> _REQUIREMENT_: Records follow. Pull out every line that contains "exitDy".

> _RAW DATA_:

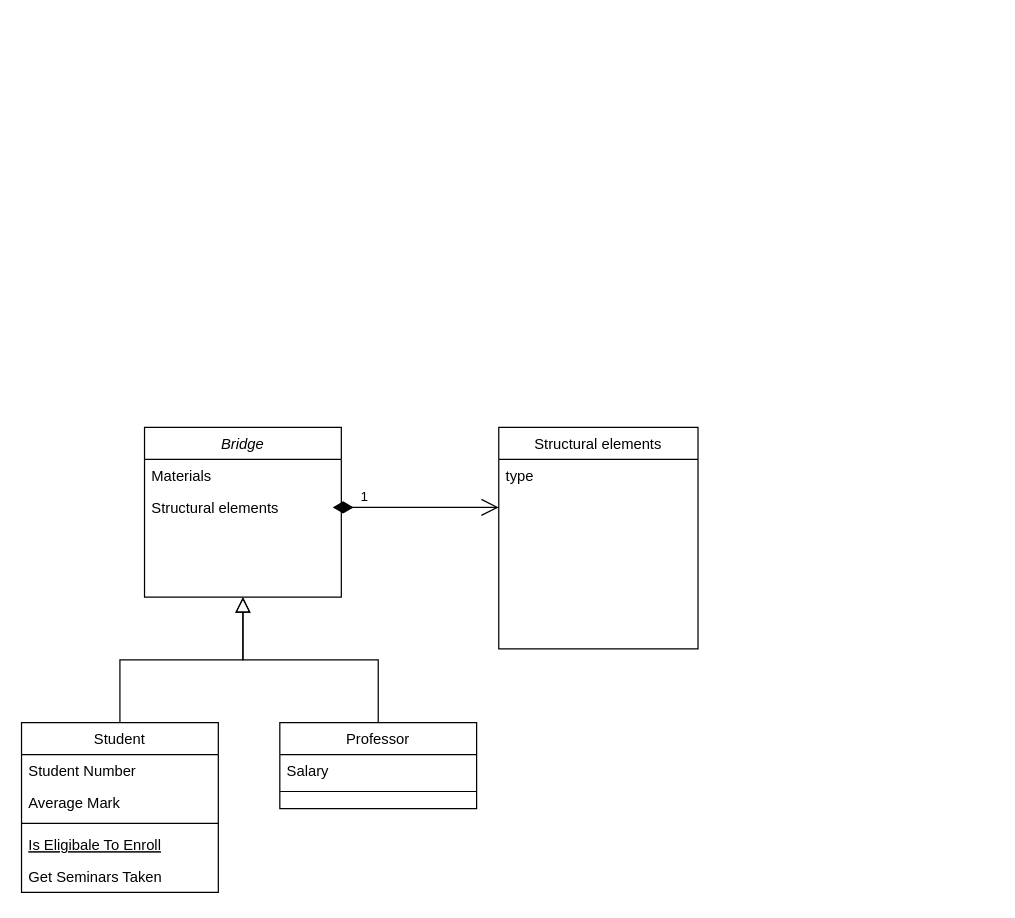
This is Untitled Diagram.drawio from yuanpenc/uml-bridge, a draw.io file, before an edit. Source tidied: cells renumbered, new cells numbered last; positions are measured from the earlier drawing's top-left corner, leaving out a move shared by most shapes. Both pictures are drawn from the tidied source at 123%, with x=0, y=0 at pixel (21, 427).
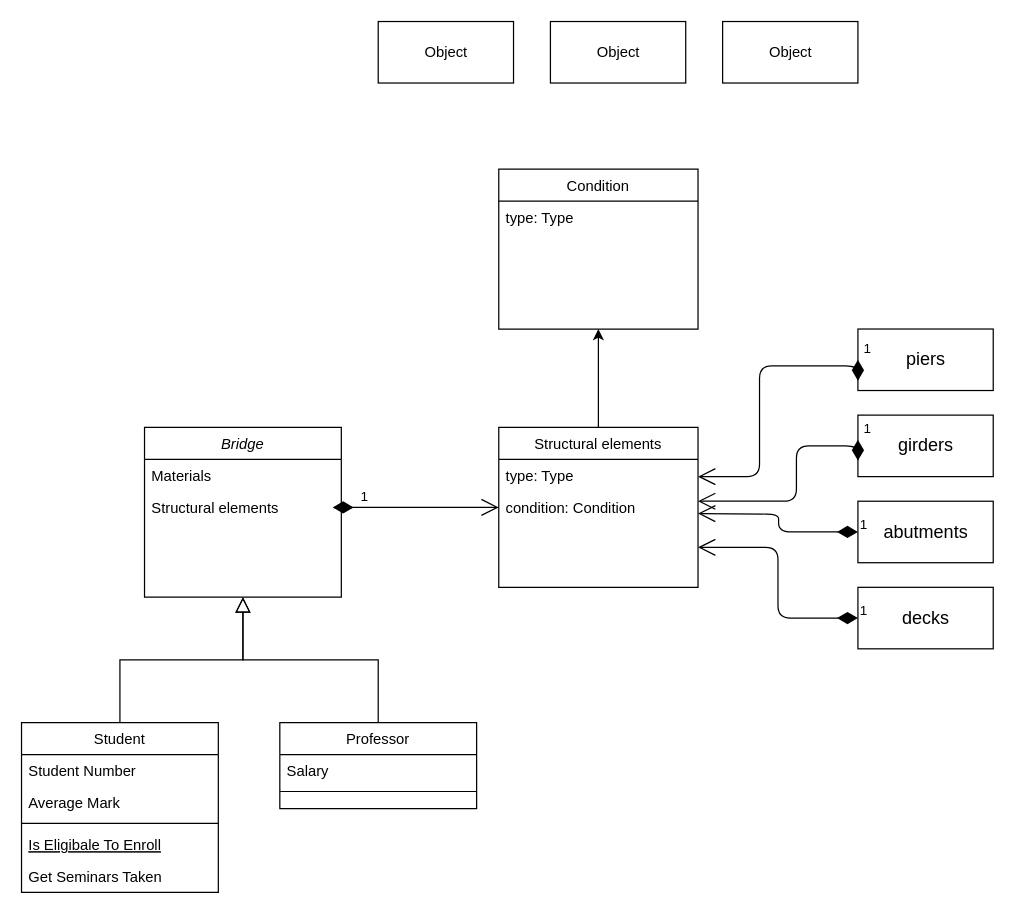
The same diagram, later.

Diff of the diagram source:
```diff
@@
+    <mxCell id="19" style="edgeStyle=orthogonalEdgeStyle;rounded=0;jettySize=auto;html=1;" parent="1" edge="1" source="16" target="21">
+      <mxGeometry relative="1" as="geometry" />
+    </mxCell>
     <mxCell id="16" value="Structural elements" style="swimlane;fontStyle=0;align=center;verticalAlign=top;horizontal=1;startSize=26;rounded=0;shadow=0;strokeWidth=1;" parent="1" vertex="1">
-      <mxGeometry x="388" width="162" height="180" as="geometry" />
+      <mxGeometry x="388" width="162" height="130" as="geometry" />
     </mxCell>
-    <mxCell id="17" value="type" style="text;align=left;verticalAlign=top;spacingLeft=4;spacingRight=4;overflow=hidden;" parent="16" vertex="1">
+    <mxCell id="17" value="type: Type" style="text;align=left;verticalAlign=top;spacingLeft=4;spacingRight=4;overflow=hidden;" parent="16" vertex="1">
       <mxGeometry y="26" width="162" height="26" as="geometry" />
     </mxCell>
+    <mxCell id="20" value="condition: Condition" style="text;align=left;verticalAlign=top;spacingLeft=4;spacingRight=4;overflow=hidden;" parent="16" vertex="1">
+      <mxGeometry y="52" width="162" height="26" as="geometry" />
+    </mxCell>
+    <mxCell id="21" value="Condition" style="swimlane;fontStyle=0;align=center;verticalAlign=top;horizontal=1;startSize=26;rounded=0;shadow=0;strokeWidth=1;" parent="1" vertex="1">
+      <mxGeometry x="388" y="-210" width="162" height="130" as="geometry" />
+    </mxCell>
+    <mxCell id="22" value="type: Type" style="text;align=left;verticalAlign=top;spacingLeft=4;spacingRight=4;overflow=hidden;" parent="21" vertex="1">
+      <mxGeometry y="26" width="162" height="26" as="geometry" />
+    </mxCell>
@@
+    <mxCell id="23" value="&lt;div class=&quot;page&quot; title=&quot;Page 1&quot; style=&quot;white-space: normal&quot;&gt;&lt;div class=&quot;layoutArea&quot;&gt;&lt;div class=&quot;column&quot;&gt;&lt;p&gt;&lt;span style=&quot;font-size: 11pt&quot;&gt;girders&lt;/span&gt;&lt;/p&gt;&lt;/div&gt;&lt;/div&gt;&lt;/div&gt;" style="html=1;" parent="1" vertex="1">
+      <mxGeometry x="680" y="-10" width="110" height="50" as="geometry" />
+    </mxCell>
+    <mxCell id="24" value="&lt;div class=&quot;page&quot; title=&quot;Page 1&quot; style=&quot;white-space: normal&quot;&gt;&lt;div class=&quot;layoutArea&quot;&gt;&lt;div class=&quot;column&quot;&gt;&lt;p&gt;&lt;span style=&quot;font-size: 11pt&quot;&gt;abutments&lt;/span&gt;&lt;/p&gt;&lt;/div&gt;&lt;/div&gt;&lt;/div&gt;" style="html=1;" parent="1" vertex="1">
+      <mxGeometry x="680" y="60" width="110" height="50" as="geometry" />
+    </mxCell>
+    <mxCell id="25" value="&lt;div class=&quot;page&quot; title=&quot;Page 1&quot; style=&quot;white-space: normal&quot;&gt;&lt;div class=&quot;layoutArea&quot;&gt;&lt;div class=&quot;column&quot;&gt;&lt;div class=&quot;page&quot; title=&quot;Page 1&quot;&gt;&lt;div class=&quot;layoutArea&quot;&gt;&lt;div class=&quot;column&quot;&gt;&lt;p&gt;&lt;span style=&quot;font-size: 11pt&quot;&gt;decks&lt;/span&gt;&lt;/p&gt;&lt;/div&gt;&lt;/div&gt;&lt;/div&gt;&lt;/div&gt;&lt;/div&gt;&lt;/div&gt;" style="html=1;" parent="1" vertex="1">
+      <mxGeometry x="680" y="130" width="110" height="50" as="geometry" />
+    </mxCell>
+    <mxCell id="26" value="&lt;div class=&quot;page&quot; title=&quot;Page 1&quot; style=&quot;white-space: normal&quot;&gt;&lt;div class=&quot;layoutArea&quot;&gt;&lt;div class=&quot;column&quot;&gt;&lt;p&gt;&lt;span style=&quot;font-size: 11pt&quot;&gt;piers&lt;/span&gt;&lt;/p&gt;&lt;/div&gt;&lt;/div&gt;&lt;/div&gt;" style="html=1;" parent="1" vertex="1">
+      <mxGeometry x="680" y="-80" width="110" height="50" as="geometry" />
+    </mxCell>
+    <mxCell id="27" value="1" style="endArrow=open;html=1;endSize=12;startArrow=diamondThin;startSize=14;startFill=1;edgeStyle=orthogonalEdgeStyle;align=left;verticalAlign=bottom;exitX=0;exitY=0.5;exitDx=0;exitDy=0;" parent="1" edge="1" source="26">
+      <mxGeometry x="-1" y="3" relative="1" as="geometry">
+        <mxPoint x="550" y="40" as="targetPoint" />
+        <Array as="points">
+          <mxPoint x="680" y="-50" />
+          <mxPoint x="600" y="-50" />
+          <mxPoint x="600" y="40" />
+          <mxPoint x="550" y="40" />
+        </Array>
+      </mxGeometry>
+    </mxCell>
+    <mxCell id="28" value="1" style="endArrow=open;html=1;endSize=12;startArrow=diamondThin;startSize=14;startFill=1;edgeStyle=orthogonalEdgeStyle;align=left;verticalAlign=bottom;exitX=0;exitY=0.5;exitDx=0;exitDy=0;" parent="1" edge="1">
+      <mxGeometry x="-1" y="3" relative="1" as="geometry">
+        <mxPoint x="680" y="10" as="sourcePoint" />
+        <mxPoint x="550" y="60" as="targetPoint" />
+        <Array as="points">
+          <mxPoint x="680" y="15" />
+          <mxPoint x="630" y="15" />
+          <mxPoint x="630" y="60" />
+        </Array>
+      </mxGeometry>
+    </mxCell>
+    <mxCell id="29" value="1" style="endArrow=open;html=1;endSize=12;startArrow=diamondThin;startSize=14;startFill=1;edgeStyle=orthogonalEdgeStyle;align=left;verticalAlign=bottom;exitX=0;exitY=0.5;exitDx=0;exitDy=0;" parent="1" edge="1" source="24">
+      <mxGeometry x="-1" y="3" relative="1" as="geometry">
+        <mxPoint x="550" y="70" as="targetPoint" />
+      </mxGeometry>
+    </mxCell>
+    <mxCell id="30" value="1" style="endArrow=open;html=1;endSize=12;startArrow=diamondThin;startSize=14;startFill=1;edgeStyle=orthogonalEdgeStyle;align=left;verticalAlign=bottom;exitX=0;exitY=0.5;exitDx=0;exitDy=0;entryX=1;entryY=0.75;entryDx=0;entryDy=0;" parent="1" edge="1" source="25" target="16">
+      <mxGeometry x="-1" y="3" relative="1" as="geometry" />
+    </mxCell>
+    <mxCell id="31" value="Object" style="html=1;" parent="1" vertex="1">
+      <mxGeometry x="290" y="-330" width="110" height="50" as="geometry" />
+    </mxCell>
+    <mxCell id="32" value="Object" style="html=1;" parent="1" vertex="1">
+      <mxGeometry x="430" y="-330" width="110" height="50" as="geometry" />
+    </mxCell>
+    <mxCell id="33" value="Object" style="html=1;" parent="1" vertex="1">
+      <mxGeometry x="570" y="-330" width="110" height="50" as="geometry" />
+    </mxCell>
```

> _EXERCISE RESULT_:
+    <mxCell id="27" value="1" style="endArrow=open;html=1;endSize=12;startArrow=diamondThin;startSize=14;startFill=1;edgeStyle=orthogonalEdgeStyle;align=left;verticalAlign=bottom;exitX=0;exitY=0.5;exitDx=0;exitDy=0;" parent="1" edge="1" source="26">
+    <mxCell id="28" value="1" style="endArrow=open;html=1;endSize=12;startArrow=diamondThin;startSize=14;startFill=1;edgeStyle=orthogonalEdgeStyle;align=left;verticalAlign=bottom;exitX=0;exitY=0.5;exitDx=0;exitDy=0;" parent="1" edge="1">
+    <mxCell id="29" value="1" style="endArrow=open;html=1;endSize=12;startArrow=diamondThin;startSize=14;startFill=1;edgeStyle=orthogonalEdgeStyle;align=left;verticalAlign=bottom;exitX=0;exitY=0.5;exitDx=0;exitDy=0;" parent="1" edge="1" source="24">
+    <mxCell id="30" value="1" style="endArrow=open;html=1;endSize=12;startArrow=diamondThin;startSize=14;startFill=1;edgeStyle=orthogonalEdgeStyle;align=left;verticalAlign=bottom;exitX=0;exitY=0.5;exitDx=0;exitDy=0;entryX=1;entryY=0.75;entryDx=0;entryDy=0;" parent="1" edge="1" source="25" target="16">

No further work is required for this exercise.